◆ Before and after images
+ + + + +
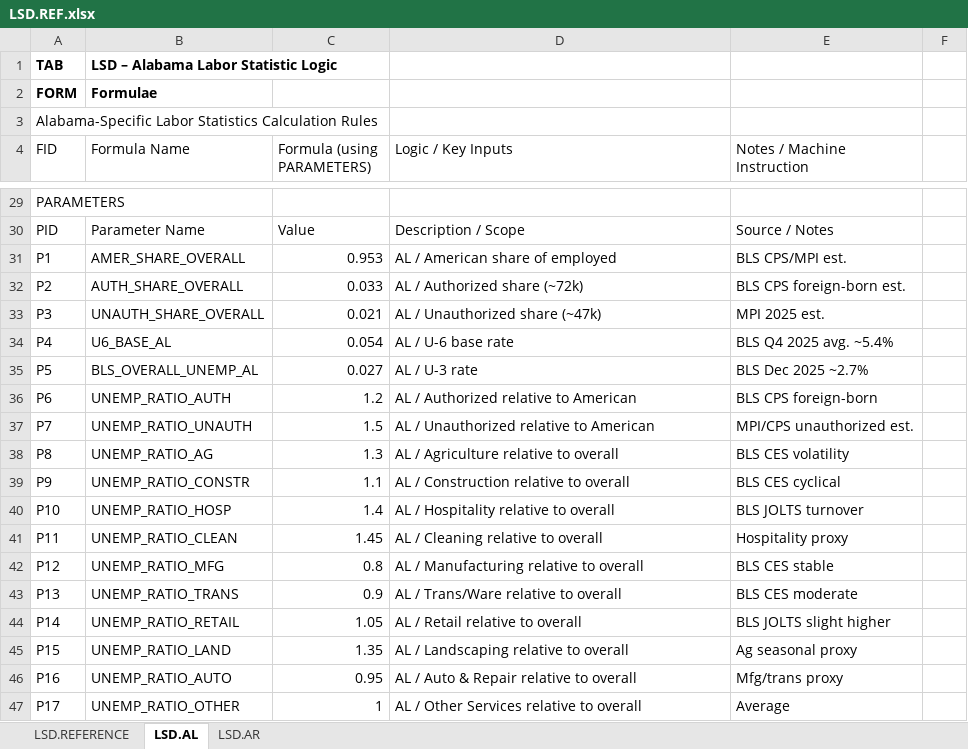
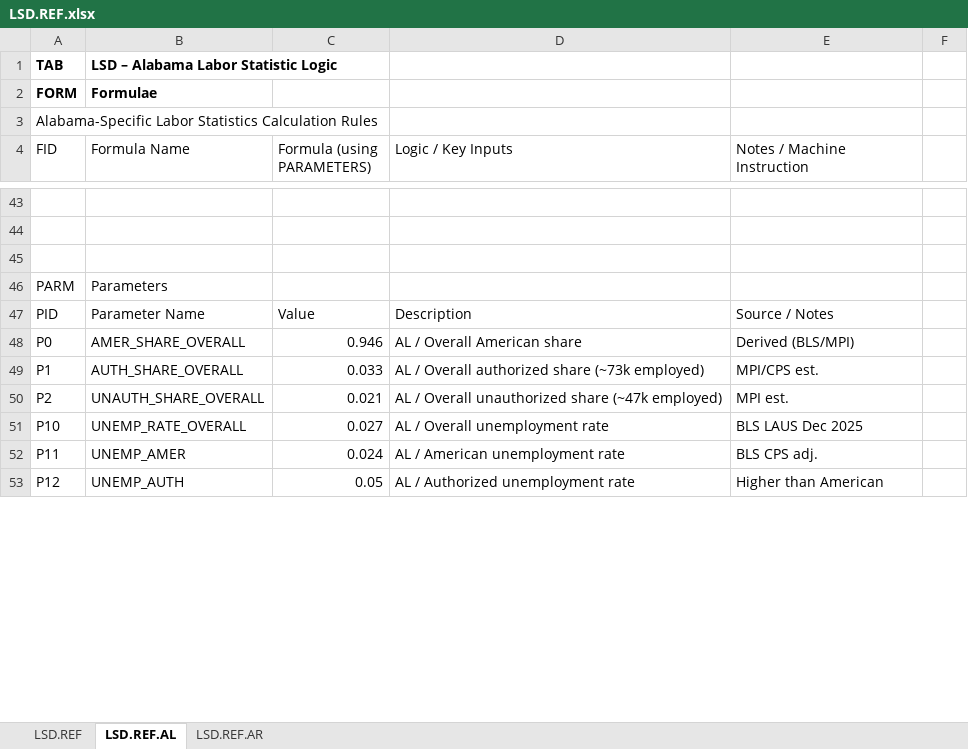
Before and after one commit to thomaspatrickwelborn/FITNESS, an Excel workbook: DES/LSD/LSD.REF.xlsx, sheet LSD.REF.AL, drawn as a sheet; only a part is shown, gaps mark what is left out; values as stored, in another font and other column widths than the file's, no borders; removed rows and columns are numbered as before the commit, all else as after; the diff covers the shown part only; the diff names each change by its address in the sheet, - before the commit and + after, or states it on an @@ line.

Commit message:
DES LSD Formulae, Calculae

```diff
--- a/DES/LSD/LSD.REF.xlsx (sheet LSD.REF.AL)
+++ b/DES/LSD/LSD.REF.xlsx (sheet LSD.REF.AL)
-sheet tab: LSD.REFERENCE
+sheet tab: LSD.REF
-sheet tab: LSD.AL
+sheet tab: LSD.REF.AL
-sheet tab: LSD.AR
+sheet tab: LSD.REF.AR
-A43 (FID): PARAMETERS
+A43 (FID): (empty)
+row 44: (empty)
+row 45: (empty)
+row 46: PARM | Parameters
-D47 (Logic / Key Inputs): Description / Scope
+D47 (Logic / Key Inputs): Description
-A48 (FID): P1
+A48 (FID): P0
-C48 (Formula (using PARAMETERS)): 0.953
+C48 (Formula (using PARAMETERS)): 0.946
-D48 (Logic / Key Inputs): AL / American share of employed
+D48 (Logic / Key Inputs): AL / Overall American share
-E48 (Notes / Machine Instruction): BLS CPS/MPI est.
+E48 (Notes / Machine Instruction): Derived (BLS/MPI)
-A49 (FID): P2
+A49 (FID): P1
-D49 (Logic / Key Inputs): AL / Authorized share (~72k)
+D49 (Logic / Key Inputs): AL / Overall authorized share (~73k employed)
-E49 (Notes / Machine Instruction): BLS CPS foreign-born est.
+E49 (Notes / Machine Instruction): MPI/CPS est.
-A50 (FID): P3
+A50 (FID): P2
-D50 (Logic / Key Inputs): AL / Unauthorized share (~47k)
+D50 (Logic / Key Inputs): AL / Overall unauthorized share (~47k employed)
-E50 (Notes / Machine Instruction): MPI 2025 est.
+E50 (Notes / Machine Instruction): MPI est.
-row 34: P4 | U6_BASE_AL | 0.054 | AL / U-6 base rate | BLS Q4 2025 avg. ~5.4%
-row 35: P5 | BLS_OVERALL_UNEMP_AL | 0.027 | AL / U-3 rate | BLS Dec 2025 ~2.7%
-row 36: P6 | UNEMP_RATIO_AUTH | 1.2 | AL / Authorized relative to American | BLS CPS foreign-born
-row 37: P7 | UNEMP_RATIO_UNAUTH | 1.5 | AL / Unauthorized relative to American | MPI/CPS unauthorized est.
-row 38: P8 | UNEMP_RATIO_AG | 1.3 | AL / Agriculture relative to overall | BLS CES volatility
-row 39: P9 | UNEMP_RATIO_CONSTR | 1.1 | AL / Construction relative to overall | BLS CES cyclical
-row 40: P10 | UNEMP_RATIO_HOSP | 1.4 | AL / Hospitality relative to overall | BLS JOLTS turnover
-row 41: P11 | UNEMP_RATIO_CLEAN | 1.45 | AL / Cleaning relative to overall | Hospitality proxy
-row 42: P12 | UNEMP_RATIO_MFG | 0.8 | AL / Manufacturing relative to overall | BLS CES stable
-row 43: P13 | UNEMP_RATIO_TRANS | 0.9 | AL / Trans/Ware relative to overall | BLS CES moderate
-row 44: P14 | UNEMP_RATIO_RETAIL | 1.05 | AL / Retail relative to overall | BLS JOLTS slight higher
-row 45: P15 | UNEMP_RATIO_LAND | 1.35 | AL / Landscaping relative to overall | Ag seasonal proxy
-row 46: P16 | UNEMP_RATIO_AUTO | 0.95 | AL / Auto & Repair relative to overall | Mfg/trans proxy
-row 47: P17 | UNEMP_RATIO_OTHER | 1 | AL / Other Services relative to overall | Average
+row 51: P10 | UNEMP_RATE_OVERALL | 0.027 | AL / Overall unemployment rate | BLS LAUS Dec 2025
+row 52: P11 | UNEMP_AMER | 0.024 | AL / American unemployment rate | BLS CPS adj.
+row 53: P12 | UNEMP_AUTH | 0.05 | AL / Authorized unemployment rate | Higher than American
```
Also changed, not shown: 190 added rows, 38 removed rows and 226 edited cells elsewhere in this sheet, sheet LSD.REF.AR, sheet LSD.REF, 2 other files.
+ + + + +
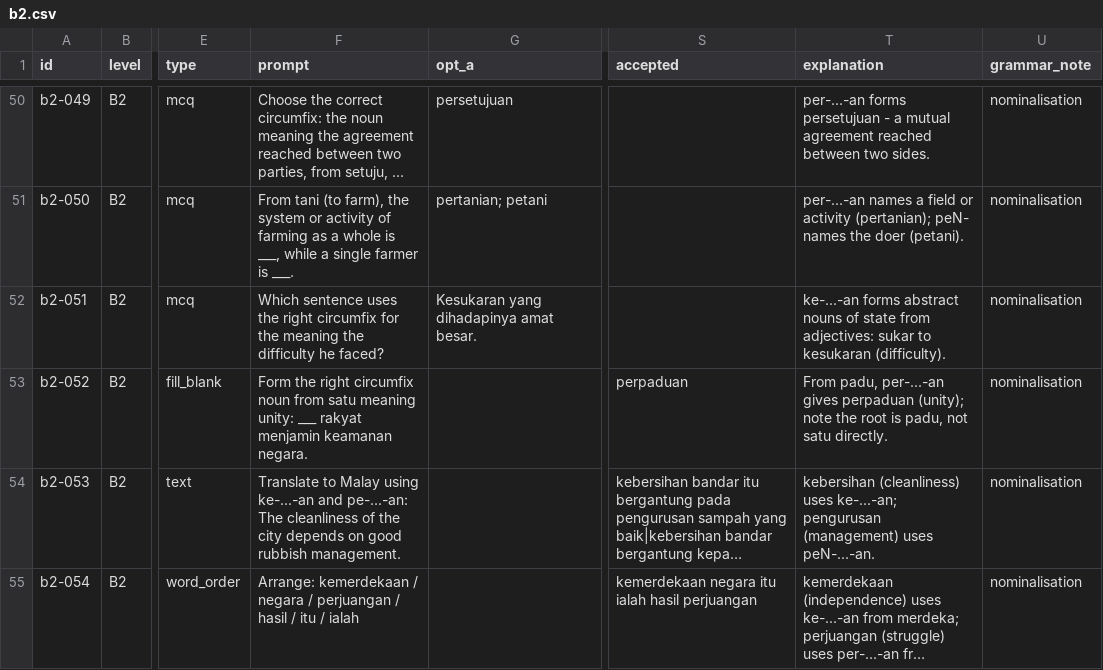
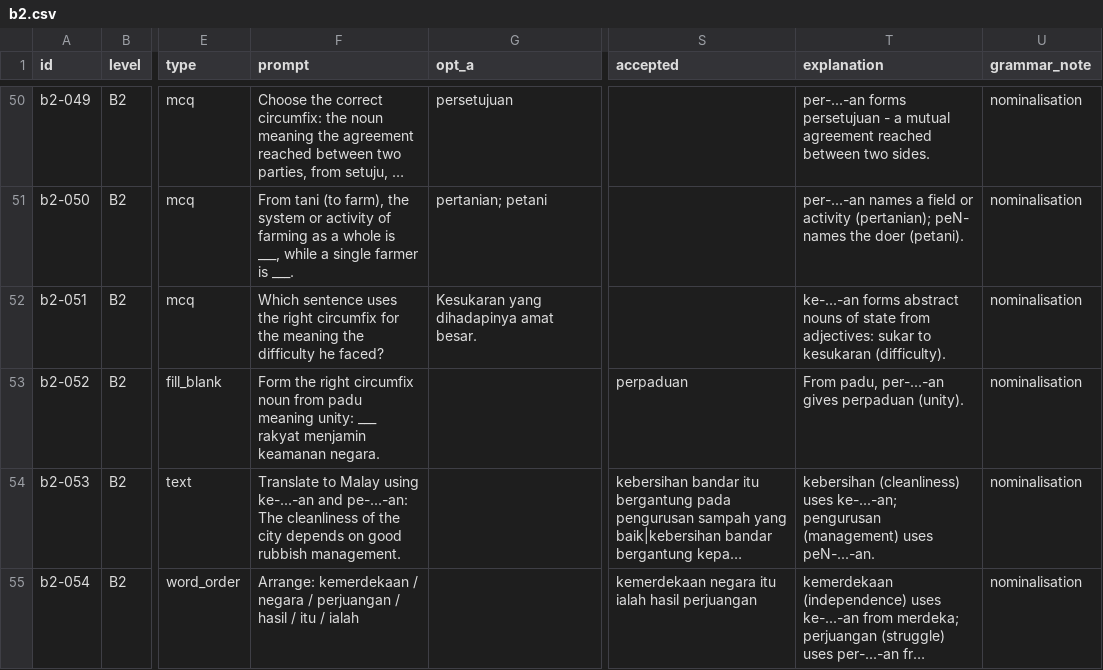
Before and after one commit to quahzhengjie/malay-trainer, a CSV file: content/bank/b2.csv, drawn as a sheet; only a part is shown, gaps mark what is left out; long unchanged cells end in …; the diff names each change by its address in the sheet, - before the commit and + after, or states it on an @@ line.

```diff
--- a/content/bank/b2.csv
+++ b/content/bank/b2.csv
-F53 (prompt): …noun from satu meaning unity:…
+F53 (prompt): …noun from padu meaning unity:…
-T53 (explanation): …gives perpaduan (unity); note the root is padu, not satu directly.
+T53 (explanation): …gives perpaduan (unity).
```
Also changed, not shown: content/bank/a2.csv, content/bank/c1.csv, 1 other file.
+ + + + +
◆ DIRECTIONS
In the data above, how many lines contain the word "unemployment"? Only the number is wanted.

◆ RESPONSE BELOW
3